→ RECORDS TO USE:
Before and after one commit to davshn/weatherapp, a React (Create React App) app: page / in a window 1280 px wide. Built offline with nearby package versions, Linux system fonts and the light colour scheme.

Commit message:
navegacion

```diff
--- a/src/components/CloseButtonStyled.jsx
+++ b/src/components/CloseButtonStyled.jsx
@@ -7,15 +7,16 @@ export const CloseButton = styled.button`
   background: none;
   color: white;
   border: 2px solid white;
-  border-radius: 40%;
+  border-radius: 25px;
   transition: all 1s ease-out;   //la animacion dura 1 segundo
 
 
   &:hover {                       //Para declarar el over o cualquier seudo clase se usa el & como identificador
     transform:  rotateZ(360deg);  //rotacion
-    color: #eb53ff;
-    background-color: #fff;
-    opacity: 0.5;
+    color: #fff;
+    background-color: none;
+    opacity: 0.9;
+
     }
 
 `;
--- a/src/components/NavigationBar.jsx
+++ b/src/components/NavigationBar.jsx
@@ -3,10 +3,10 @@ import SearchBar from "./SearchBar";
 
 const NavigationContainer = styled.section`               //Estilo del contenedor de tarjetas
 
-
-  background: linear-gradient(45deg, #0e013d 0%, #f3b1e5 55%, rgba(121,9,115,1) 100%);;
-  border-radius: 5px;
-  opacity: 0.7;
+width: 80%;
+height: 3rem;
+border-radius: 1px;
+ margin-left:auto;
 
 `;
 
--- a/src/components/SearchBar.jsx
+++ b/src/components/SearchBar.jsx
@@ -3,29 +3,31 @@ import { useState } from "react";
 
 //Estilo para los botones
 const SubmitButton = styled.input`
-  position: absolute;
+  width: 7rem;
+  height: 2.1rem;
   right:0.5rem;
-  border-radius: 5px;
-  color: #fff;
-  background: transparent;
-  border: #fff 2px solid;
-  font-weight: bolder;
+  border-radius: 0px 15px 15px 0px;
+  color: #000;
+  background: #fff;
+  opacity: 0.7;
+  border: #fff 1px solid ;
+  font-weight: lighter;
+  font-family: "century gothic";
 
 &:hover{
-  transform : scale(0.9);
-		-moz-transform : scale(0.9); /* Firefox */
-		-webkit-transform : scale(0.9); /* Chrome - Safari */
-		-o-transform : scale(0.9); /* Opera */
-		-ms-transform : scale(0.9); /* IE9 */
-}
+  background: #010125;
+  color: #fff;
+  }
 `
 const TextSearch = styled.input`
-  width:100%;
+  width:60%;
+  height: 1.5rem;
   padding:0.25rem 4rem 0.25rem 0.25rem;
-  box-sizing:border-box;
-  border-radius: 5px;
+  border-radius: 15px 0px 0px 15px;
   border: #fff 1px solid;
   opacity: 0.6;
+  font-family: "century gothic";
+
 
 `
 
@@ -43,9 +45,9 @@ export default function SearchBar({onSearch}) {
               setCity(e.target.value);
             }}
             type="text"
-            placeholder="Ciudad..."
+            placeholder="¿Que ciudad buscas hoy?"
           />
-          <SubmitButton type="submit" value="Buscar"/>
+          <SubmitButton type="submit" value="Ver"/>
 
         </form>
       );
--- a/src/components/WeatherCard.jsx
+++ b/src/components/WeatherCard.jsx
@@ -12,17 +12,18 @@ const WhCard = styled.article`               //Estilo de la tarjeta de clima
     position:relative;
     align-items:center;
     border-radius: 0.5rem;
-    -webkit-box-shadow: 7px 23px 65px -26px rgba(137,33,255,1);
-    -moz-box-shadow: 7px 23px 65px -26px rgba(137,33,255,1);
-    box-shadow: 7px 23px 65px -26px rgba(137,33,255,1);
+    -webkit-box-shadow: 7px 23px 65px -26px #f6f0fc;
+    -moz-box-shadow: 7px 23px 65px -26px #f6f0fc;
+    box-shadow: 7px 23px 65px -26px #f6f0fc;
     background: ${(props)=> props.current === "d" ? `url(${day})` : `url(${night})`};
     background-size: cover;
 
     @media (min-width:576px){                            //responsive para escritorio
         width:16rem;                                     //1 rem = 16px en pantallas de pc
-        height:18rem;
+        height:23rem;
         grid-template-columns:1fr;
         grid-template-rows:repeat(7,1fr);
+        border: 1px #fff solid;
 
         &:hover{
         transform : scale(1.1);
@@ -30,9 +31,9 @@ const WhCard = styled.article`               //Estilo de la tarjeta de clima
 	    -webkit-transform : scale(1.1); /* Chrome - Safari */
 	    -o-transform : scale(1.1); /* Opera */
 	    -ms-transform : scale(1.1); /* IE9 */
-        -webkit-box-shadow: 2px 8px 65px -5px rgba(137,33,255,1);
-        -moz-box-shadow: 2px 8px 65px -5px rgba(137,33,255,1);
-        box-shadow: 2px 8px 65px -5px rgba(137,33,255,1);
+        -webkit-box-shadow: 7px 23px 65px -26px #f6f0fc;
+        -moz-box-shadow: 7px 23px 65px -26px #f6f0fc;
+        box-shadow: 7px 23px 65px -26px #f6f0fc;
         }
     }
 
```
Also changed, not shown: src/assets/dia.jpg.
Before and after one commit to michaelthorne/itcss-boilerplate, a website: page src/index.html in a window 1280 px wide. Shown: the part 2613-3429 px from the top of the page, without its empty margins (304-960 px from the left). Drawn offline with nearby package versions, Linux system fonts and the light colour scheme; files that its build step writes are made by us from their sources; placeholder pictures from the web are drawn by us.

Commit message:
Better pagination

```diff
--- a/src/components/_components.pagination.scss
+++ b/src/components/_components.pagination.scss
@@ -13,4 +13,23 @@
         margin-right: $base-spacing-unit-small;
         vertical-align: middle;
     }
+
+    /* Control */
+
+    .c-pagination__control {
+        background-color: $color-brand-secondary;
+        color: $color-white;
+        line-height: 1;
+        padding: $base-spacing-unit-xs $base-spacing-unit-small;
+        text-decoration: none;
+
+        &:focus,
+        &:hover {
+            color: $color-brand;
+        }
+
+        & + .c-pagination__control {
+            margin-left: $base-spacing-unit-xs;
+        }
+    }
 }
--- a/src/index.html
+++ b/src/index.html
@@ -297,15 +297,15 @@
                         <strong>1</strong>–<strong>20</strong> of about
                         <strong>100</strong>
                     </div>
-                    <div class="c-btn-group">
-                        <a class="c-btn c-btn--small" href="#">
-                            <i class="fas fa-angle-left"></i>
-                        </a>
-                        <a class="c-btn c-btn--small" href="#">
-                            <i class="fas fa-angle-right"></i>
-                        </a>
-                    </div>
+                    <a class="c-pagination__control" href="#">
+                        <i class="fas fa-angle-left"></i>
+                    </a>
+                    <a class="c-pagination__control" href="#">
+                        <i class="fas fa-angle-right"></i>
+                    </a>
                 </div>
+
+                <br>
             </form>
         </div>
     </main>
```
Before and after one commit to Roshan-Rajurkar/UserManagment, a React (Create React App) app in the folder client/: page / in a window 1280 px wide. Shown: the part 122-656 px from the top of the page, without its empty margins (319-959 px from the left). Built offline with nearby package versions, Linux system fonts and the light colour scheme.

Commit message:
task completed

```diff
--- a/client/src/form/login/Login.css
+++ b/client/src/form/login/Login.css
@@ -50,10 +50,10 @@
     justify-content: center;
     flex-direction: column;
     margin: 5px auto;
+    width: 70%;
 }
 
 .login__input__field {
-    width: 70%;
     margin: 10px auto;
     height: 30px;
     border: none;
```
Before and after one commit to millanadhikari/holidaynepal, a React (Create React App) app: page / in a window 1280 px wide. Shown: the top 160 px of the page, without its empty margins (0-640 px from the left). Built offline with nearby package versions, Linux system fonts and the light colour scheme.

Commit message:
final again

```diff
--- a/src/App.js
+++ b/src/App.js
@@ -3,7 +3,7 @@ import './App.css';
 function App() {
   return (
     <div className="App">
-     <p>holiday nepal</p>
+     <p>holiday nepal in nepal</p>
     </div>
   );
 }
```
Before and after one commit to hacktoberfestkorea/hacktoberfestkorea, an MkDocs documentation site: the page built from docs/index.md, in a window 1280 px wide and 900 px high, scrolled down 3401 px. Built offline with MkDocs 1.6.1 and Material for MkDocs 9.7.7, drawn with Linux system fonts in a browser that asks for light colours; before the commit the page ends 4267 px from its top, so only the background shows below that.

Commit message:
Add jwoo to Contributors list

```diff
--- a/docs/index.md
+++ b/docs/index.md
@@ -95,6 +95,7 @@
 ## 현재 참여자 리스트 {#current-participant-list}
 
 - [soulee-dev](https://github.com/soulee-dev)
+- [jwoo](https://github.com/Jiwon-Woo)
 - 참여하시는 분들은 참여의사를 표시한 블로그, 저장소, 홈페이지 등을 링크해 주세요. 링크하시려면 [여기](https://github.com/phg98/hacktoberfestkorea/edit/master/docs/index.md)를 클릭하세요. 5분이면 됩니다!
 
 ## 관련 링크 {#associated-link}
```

→ WHAT YOU SHOULD DO: What is needed is the number of lines in the data that contain "width", given with nothing else.

→ TASK ANSWER: 8